**TASK DIRECTIONS**
Look through the data that follows and work out how many lines contain the string "notebook". Nothing but that number should be given.

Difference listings

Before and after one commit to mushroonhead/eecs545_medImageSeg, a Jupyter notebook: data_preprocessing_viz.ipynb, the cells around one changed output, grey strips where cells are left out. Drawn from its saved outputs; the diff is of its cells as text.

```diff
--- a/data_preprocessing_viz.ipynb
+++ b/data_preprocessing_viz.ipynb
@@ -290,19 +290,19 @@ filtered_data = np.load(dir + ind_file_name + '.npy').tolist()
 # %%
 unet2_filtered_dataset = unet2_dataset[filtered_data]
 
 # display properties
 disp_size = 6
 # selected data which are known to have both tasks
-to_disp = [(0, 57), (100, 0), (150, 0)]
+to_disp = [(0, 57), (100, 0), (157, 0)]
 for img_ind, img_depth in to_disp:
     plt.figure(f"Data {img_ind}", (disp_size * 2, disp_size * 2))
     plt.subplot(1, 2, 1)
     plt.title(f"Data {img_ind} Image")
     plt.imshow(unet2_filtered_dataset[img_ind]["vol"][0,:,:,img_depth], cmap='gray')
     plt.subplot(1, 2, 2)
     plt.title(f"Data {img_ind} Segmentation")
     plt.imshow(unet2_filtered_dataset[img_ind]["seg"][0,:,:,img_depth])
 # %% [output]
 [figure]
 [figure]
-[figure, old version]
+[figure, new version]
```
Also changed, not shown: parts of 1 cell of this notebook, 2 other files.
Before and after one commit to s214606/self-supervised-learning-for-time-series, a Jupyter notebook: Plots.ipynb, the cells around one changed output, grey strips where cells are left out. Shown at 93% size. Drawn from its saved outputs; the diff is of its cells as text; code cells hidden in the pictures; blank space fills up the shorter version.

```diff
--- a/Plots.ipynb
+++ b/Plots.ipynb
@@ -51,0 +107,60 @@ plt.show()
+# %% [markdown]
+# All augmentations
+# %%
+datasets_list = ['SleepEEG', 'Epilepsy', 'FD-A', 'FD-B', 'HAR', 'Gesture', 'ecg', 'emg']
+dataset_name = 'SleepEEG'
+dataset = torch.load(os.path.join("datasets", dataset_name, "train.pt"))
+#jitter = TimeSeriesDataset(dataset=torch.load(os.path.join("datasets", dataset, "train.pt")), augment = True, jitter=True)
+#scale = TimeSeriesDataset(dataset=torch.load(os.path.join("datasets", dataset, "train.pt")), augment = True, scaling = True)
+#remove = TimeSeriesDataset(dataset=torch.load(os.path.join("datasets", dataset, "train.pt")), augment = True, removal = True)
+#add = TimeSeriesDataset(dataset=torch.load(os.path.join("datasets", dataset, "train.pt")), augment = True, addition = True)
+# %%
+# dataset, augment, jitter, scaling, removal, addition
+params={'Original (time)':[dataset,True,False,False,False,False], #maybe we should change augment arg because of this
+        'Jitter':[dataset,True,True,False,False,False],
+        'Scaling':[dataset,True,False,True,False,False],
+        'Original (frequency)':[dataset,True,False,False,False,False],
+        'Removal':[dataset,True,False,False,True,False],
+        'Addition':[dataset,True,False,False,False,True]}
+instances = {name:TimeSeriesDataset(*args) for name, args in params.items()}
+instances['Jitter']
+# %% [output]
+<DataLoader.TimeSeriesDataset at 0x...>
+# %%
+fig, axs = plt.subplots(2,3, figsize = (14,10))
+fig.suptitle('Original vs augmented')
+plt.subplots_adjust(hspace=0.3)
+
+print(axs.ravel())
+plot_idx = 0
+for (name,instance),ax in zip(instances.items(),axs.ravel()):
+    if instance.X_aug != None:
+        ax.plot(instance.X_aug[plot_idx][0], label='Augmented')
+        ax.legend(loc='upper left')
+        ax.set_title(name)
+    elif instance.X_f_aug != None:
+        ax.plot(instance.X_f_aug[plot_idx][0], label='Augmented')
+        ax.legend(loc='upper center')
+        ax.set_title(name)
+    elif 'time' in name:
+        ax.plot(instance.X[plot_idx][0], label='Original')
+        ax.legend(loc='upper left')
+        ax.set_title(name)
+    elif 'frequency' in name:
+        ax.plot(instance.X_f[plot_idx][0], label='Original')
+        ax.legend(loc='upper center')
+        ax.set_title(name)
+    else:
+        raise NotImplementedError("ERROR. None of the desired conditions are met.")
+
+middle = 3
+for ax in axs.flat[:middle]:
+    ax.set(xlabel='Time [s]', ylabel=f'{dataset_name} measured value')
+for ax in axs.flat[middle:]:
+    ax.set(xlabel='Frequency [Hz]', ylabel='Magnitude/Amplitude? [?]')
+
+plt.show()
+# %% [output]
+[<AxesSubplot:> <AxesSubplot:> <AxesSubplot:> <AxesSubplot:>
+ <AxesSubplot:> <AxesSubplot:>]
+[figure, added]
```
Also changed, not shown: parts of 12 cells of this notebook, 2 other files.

**RESPONSE FOR THIS EXERCISE**
4